Your objective:
Below are records; how many of their lines contain "label"? Answer with only the number.
::: Material provided :::
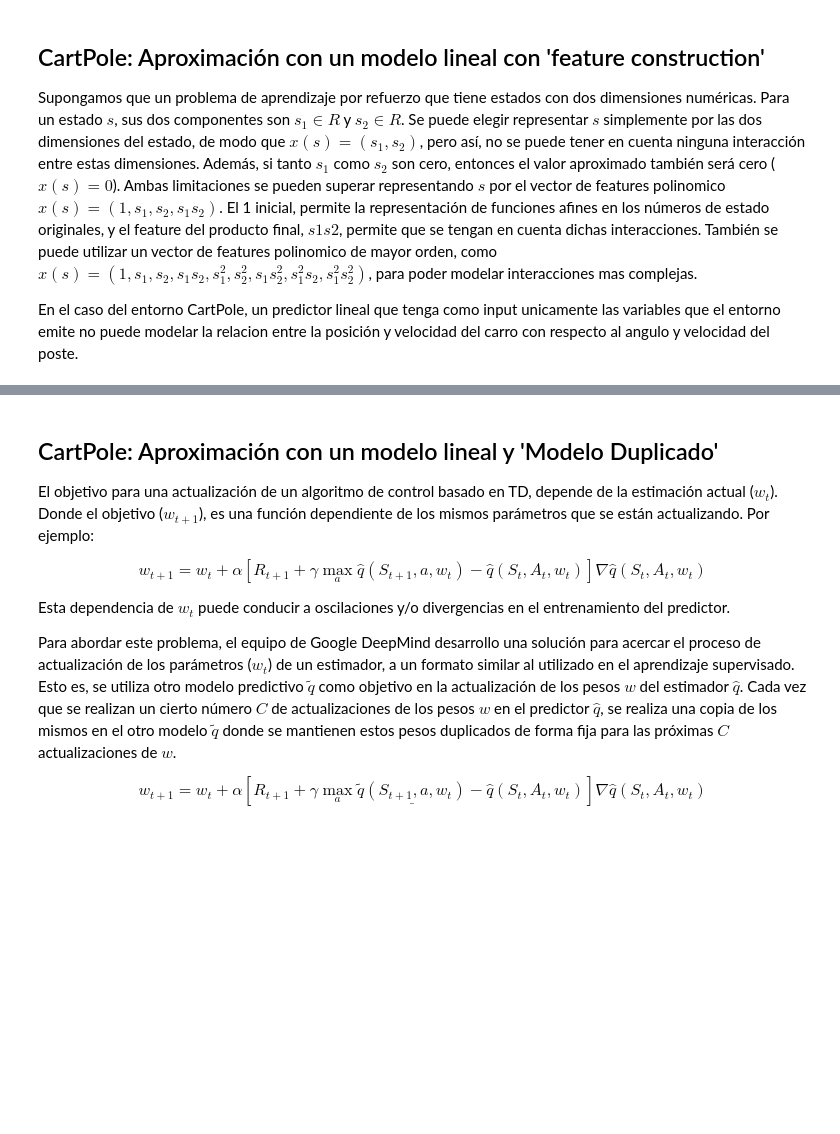
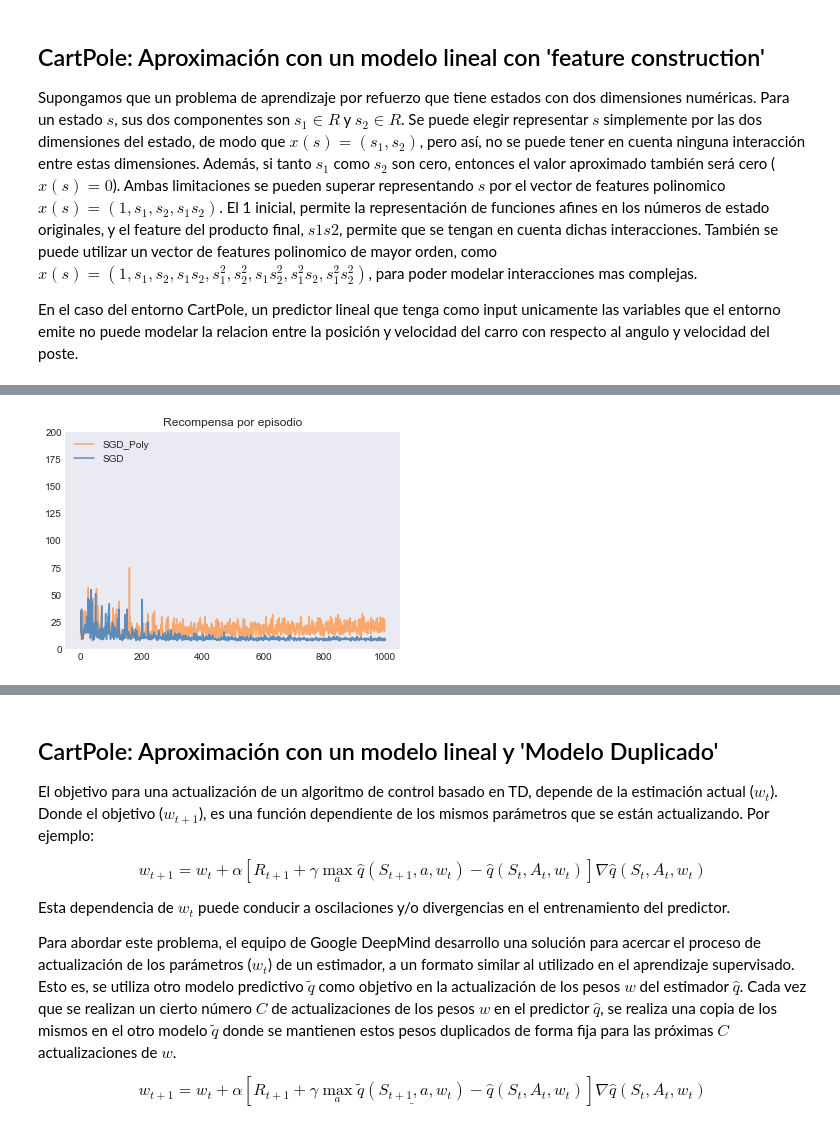
Before and after one commit to joseleonardocarabajal/Aprendizaje-por-Refuerzos, a Jupyter notebook: Practico_2/Final-Lab.ipynb, the cells around one changed output, grey strips where cells are left out. Saved outputs shown, nothing was run; the diff lists cells and outputs as text; code cells hidden in the pictures; blank space fills up the shorter version.

```diff
--- a/Practico_2/Final-Lab.ipynb
+++ b/Practico_2/Final-Lab.ipynb
@@ -435,3 +99,5 @@ class PolyCartPoleSolver:
 # %%
-agent = PolyCartPoleSolver(gym.make('CartPole-v0'), n_episodes=5000, debug=True)
-scoresPoly, meanPoly = agent.run()
+from agents.cart_pole_approx_vf.CartPole_SGD_Poly import SGDPolyCartPoleSolver
+
+agent = SGDPolyCartPoleSolver(gym.make('CartPole-v0'), debug=True)
+scores_SGD_Poly = agent.run()
@@ -438,9 +116,11 @@ scoresPoly, meanPoly = agent.run()
 # %%
 # se muestra el reward/score optenido por episodio
-plt.plot(np.array(scoresPoly), label='Poly', c='#faa76c')
-plt.plot(np.array(scoresLineal), label='Lineal', c='#5c8cbc')
+plt.plot(np.array(range(0, len(scores_SGD_Poly))), np.array(scores_SGD_Poly), label='SGD_Poly', c='#faa76c')
+plt.plot(np.array(range(0, len(scores_SGD))), np.array(scores_SGD), label='SGD', c='#5c8cbc')
 plt.ylim(0, 200)
 plt.title('Recompensa por episodio')
 plt.legend(loc='upper left')
 plt.show()
+# %% [output]
+[figure, added]
 # %%
```
Also changed, not shown: parts of 24 cells of this notebook.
:::
Expected answer:
4